By Brantley Bardin
Mom's the word for everyone's favorite funny girl, Anna Faris
Comedy freaks rejoice: Anna Faris, that fearlessly transgressive mistress of screwball, ditz and dirt—remember those utterly unhinged turns in House Bunny, the Scary Movie series, and The Dictator?—is coming to TV and she's bringing her crazy with her. In the fall's Chuck Lorre-created Mom, Faris, 36, says she found nirvana. "I like playing really flawed people and they're hard to find, because the trend for women is always, ‘Oh, we need a character that women will like and guys will fall in love with,'" she explains, "which is not only a lot of pressure, but ultimately makes for a pretty bland person. And my character, Christy, is sure not bland. She's a sweetheart with the best of intentions who wants to do right by her kids—but she's a mess!"
Watch!: Oh, let us count the ways: Christy is a barely recovering alcoholic mother of two—who is trying to make peace with her own, barely recovering, substance-abusing mom, Bonnie—while waitressing at a Napa Valley restaurant that boasts a cocaine-loving chef and a married boss whom she's, natch, dating.
Anna Faris: She's just barely hanging in—it fits me like Cinderella's shoe! (Laughs.) And I think it should be relatable to, like, half of the people in the country, where we're all dealing with these problems on some level, be it addiction, parental issues, children ... or just people who are dating their bosses.
Watch!: And how fabulous to watch you sling barbed bon mots at your TV mom, Allison Janney! My fave: "Some mothers teach their daughters how to bake. Mine taught me how to beat a cavity search and still feel like a lady."
Anna: Which hints at just all sorts of a crazy past between us, right? Allison, who is a genius and the loveliest person ever, and I are hoping for and really excited about the possibility that we'll get to play around with flashbacks between the two of us on the show. I really want to explore our mother/daughter presobriety days.
Watch!: Give us a dream scenario.
Anna: I have a vision that the two of us were on the run in Mexico, high out of our minds in a car. And, maybe, we're completely paranoid out of our minds, too. Maybe even for no reason.
Watch!: Lovely. You know, you have quite a history of playing serious substance abusers. You even won a little-known award for 2007's cult classic Smiley Face as possibly the most stoned-out girl on earth. Would you like to share that triumph with the public?
Anna: Oh, yes, my High Times Stony Award for Best Stonette of the Year. I cannot begin to tell you how proud I am of my Stony. The trophy is a bong—an actual working bong—and it sort of feels like the best award you could possibly get. It's on my mantle, which I think makes my parents who are visiting right now a little bit crazy.

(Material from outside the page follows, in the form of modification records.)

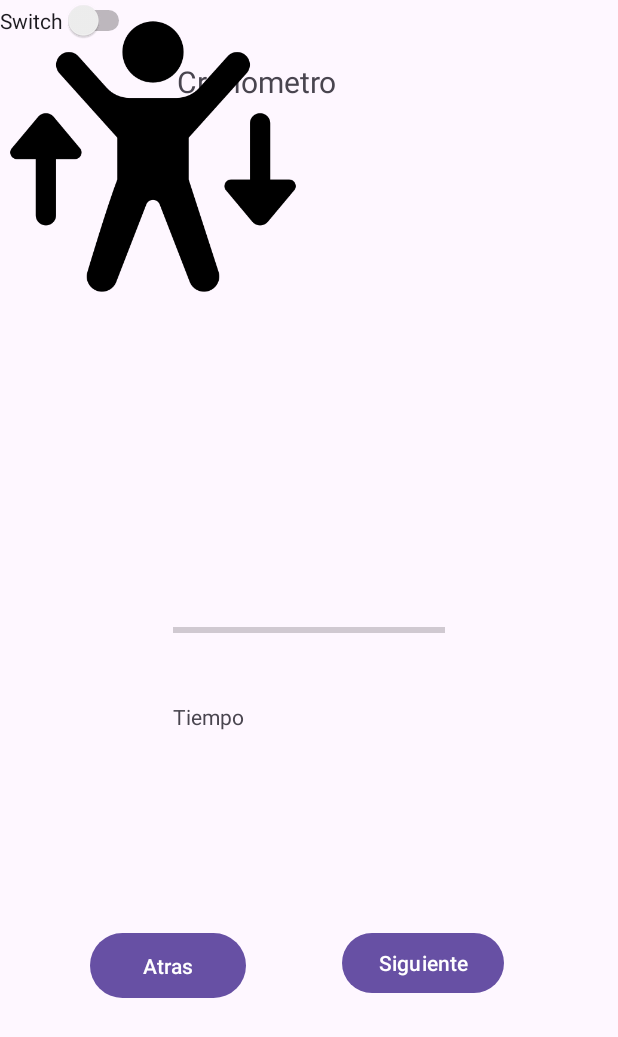
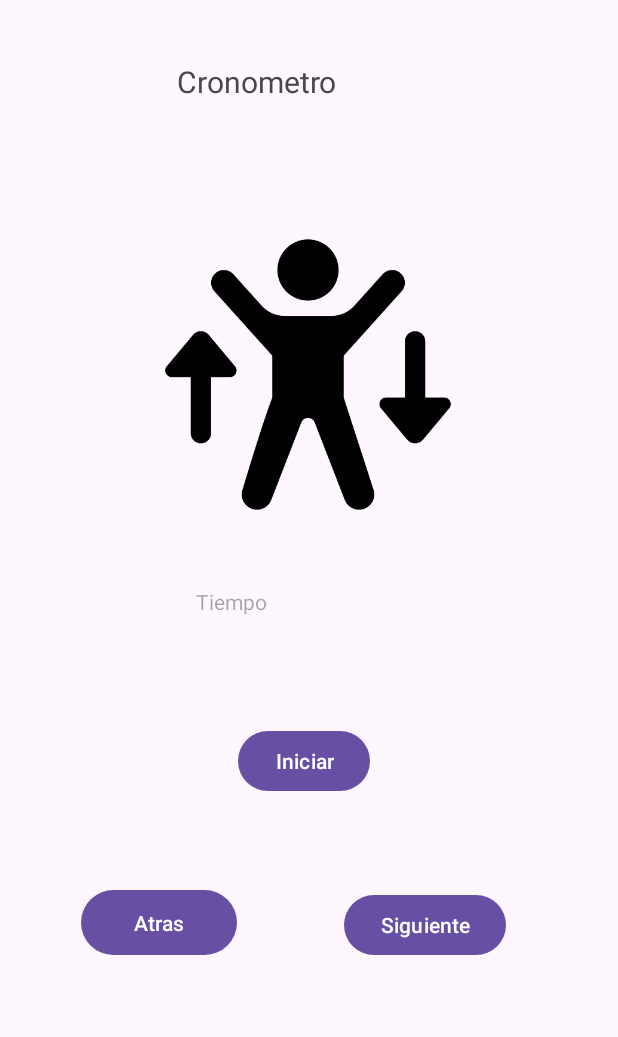
Before and after one commit to k33v11n/AplicacionJetlack2.0.0.1, an Android app: the pantalla_inicio screen opened directly, with no data from a screen before it, on a phone screen of 412 x 824 dp. Shown: the top 1037 px of the screen. Run offline under Robolectric (Android 15) with nearby library versions, the phone set to English and light mode, and no system bars.

```diff
--- a/app/build.gradle.kts
+++ b/app/build.gradle.kts
@@ -8,7 +8,7 @@ android {
 
     defaultConfig {
         applicationId = "jetlack.com"
-        minSdk = 34
+        minSdk = 27
         targetSdk = 34
         versionCode = 1
         versionName = "1.0"
@@ -36,6 +36,7 @@ dependencies {
     implementation("androidx.appcompat:appcompat:1.6.1")
     implementation("com.google.android.material:material:1.10.0")
     implementation("androidx.constraintlayout:constraintlayout:2.1.4")
+    implementation("com.google.android.gms:play-services-maps:18.1.0")
     testImplementation("junit:junit:4.13.2")
     androidTestImplementation("androidx.test.ext:junit:1.1.5")
     androidTestImplementation("androidx.test.espresso:espresso-core:3.5.1")
--- a/app/src/main/java/jetlack/com/pantalla_inicio.java
+++ b/app/src/main/java/jetlack/com/pantalla_inicio.java
@@ -2,13 +2,92 @@ package jetlack.com;
 
 import androidx.appcompat.app.AppCompatActivity;
 
+import android.annotation.SuppressLint;
+import android.content.Intent;
 import android.os.Bundle;
+import android.os.Handler;
+import android.view.View;
+import android.widget.Button;
+import android.widget.TextView;
+import android.os.Bundle;
+import android.os.Handler;
+import android.os.SystemClock;
+import android.view.View;
+import android.widget.Button;
+import android.widget.TextView;
+
+import androidx.appcompat.app.AppCompatActivity;
 
 public class pantalla_inicio extends AppCompatActivity {
+    private TextView textViewTimer;
+    private Button btnStart;
 
+    private boolean isRunning = false;
+    private long startTime = 0L;
+    private Handler handler = new Handler();
+    private long elapsedTime = 0L;
+
+    @SuppressLint("MissingInflatedId")
     @Override
     protected void onCreate(Bundle savedInstanceState) {
         super.onCreate(savedInstanceState);
         setContentView(R.layout.activity_pantalla_inicio);
+        Button btnIrAPantalla2 = findViewById(R.id.btnsiguientecronometro);
+        btnIrAPantalla2.setOnClickListener(new View.OnClickListener() {
+            @Override
+            public void onClick(View view) {
+                Intent intent = new Intent(pantalla_inicio.this, informacion.class);
+                startActivity(intent);
+            }
+        });
+
+        textViewTimer = findViewById(R.id.tiempo);
+        btnStart = findViewById(R.id.btniniciar);
+
+        btnStart.setOnClickListener(new View.OnClickListener() {
+            @Override
+            public void onClick(View v) {
+                if (!isRunning) {
+                    startTimer();
+                    btnStart.setText("Detener");
+                } else {
+                    stopTimer();
+                    btnStart.setText("Iniciar");
+                }
+            }
+        });
     }
+
+    private void startTimer() {
+        startTime = SystemClock.uptimeMillis();
+        handler.postDelayed(updateTimer, 0);
+        isRunning = true;
+    }
+
+    private void stopTimer() {
+        handler.removeCallbacks(updateTimer);
+        isRunning = false;
+    }
+
+    private Runnable updateTimer = new Runnable() {
+        public void run() {
+            elapsedTime = SystemClock.uptimeMillis() - startTime;
+            int seconds = (int) (elapsedTime / 1000);
+            int minutes = seconds / 60;
+            seconds = seconds % 60;
+
+            String time = String.format("%d:%02d", minutes, seconds);
+            textViewTimer.setText(time);
+
+            if (minutes == 1) {
+                // Detener el cronómetro después de 1 minuto
+                stopTimer();
+                btnStart.setText("Iniciar");
+            } else {
+                handler.postDelayed(this, 500); // Actualizar cada 500 milisegundos
+            }
+        }
+
+    };
+
 }
--- a/app/src/main/java/jetlack/com/splash_screen.java
+++ b/app/src/main/java/jetlack/com/splash_screen.java
@@ -19,7 +19,7 @@ public class splash_screen extends AppCompatActivity {
             public void run() {
                 Intent intent = new Intent
                         (getApplicationContext(),
-                                MainActivity.class);
+                                login.class);
                 startActivity(intent);
                 finish();
             }
--- a/app/src/main/res/layout/activity_informacion.xml
+++ b/app/src/main/res/layout/activity_informacion.xml
@@ -117,7 +117,7 @@
         app:layout_constraintVertical_bias="0.609" />
 
     <Button
-        android:id="@+id/button3"
+        android:id="@+id/btnsiguienteinformacion"
         android:layout_width="wrap_content"
         android:layout_height="wrap_content"
         android:text="Siguiente"
--- a/app/src/main/res/layout/activity_pantalla_inicio.xml
+++ b/app/src/main/res/layout/activity_pantalla_inicio.xml
@@ -7,28 +7,28 @@
     tools:context=".pantalla_inicio">
 
     <Button
-        android:id="@+id/button7"
+        android:id="@+id/btnsiguientecronometro"
         android:layout_width="wrap_content"
         android:layout_height="wrap_content"
         android:text="Siguiente"
         app:layout_constraintBottom_toBottomOf="parent"
         app:layout_constraintEnd_toEndOf="parent"
-        app:layout_constraintHorizontal_bias="0.749"
+        app:layout_constraintHorizontal_bias="0.755"
         app:layout_constraintStart_toStartOf="parent"
         app:layout_constraintTop_toTopOf="parent"
-        app:layout_constraintVertical_bias="0.796" />
+        app:layout_constraintVertical_bias="0.764" />
 
     <Button
-        android:id="@+id/button8"
+        android:id="@+id/btnatrascronometro"
         android:layout_width="104dp"
         android:layout_height="51dp"
         android:text="Atras"
         app:layout_constraintBottom_toBottomOf="parent"
         app:layout_constraintEnd_toEndOf="parent"
-        app:layout_constraintHorizontal_bias="0.195"
+        app:layout_constraintHorizontal_bias="0.175"
         app:layout_constraintStart_toStartOf="parent"
         app:layout_constraintTop_toTopOf="parent"
-        app:layout_constraintVertical_bias="0.8" />
+        app:layout_constraintVertical_bias="0.763" />
 
     <TextView
         android:id="@+id/textView12"
@@ -43,43 +43,38 @@
         app:layout_constraintTop_toTopOf="parent"
         app:layout_constraintVertical_bias="0.052" />
 
-    <ProgressBar
-        android:id="@+id/progressBar"
-        style="?android:attr/progressBarStyleHorizontal"
-        android:layout_width="181dp"
-        android:layout_height="43dp"
-        app:layout_constraintBottom_toBottomOf="parent"
-        app:layout_constraintEnd_toEndOf="parent"
-        app:layout_constraintStart_toStartOf="parent"
-        app:layout_constraintTop_toTopOf="parent"
-        app:layout_constraintVertical_bias="0.511" />
-
-    <TextView
-        android:id="@+id/textView13"
-        android:layout_width="178dp"
-        android:layout_height="38dp"
-        android:text="Tiempo"
-        app:layout_constraintBottom_toBottomOf="parent"
-        app:layout_constraintEnd_toEndOf="parent"
-        app:layout_constraintHorizontal_bias="0.493"
-        app:layout_constraintStart_toStartOf="parent"
-        app:layout_constraintTop_toTopOf="parent"
-        app:layout_constraintVertical_bias="0.595" />
-
     <ImageView
         android:id="@+id/imageView11"
         android:layout_width="204dp"
         android:layout_height="205dp"
-        app:srcCompat="@mipmap/calentamiento"
-        tools:layout_editor_absoluteX="103dp"
-        tools:layout_editor_absoluteY="134dp" />
+        app:layout_constraintBottom_toBottomOf="parent"
+        app:layout_constraintEnd_toEndOf="parent"
+        app:layout_constraintHorizontal_bias="0.497"
+        app:layout_constraintStart_toStartOf="parent"
+        app:layout_constraintTop_toTopOf="parent"
+        app:layout_constraintVertical_bias="0.235"
+        app:srcCompat="@mipmap/calentamiento" />
 
-    <Switch
-        android:id="@+id/switch1"
+    <Button
+        android:id="@+id/btniniciar"
         android:layout_width="wrap_content"
         android:layout_height="wrap_content"
-        android:text="Switch"
-        tools:layout_editor_absoluteX="15dp"
-        tools:layout_editor_absoluteY="395dp" />
+        android:text="Iniciar"
+        app:layout_constraintBottom_toBottomOf="parent"
+        app:layout_constraintEnd_toEndOf="parent"
+        app:layout_constraintHorizontal_bias="0.489"
+        app:layout_constraintStart_toStartOf="parent"
+        app:layout_constraintTop_toTopOf="parent"
+        app:layout_constraintVertical_bias="0.623" />
+
+    <TextView
+        android:id="@+id/tiempo"
+        android:layout_width="151dp"
+        android:layout_height="42dp"
+        android:hint="Tiempo"
+        app:layout_constraintBottom_toBottomOf="parent"
+        app:layout_constraintEnd_toEndOf="parent"
+        app:layout_constraintStart_toStartOf="parent"
+        app:layout_constraintTop_toTopOf="parent" />
 
 </androidx.constraintlayout.widget.ConstraintLayout>
--- a/app/src/main/res/layout/activity_tipo_numero2.xml
+++ b/app/src/main/res/layout/activity_tipo_numero2.xml
@@ -7,7 +7,7 @@
     tools:context=".tipo_numero2">
 
     <Button
-        android:id="@+id/button9"
+        android:id="@+id/btnsiguientetipo2"
         android:layout_width="wrap_content"
         android:layout_height="wrap_content"
         android:text="Siguiente"
@@ -19,7 +19,7 @@
         app:layout_constraintVertical_bias="0.808" />
 
     <Button
-        android:id="@+id/button10"
+        android:id="@+id/btnatrastipo2"
         android:layout_width="104dp"
         android:layout_height="51dp"
         android:text="Atras"
--- a/app/src/main/res/layout/activity_tipo_numero3.xml
+++ b/app/src/main/res/layout/activity_tipo_numero3.xml
@@ -7,7 +7,7 @@
     tools:context=".tipo_numero3">
 
     <Button
-        android:id="@+id/button11"
+        android:id="@+id/btnsiguientetipo3"
         android:layout_width="wrap_content"
         android:layout_height="wrap_content"
         android:text="Siguiente"
@@ -19,7 +19,7 @@
         app:layout_constraintVertical_bias="0.814" />
 
     <Button
-        android:id="@+id/button12"
+        android:id="@+id/btnatrastipo3"
         android:layout_width="104dp"
         android:layout_height="51dp"
         android:text="Atras"
```
Also changed, not shown: app/src/main/AndroidManifest.xml (+6 -5 lines), app/src/main/java/jetlack/com/GPS.java (added, +58 -0 lines), app/src/main/java/jetlack/com/MainActivity.java (deleted, +0 -14 lines), app/src/main/java/jetlack/com/informacion.java (+14 -0 lines), app/src/main/java/jetlack/com/login.java (+13 -0 lines), app/src/main/java/jetlack/com/tipo_numero1.java (+12 -0 lines), app/src/main/java/jetlack/com/tipo_numero2.java (+12 -0 lines), app/src/main/java/jetlack/com/tipo_numero3.java (+11 -0 lines), app/src/main/res/layout/activity_gps.xml (added, +43 -0 lines), app/src/main/res/layout/activity_login.xml (+20 -8 lines), app/src/main/res/layout/activity_main.xml (deleted, +0 -18 lines), app/src/main/res/layout/activity_tipo_numero1.xml (+2 -14 lines), app/src/main/res/mipmap-hdpi/Abdominal.png (deleted).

But I can't help it. I just love that thing!
Watch!: You and your husband, Chris Pratt, have an almost 1-year-old boy, Jack. How often does being a mom make you want to light that bong up?
Anna: Oh, pretty much every second of the day. (Laughs.) You know, being a mom, it makes me crazy when people say (cooing), "Oh, isn't being a mother just the most amazing thing?" I mean, it is, but it's also everything else: fascinating, incredible, boring, frustrating, difficult, demanding, exhausting. Of course, there's those moments every day when the baby grins and giggles and you give him raspberries on his little belly ... but then there's also the moment when he's inconsolable and you're going out of your mind.
Watch!: And you want to lift that bong, right?
Anna: Lift that bong! (Laughs.) No. But we do have a lot of wine in the house. And you know what? That is necessary.
Watch!: Thank you for being the first celebrity mom in forever to actually admit that the whole mother thing isn't all huggie-wuggies. OK, wrapping up here, few may know it but as a kid you set out to become a dramatic actress, but after your Scary Movie success—
Anna: I could hardly get an audition for anything dramatic. For a while in my 20s I used to feel like, "I've just got to prove that I can be a dramatic actress," but then as I got older I realized, "Why do I want to do that? Comedy is fantastic!" You get to laugh all day and—especially for women—it's not as vanity-based and it provides you with a little longevity.
Watch!: So here's to Mom!
Anna: I swear that both Allison and I can answer, "This is our dream job." Everything about it—the cast, the crew, the writers, the fact that I can be in town with the baby—it's all just, Oh. My. God.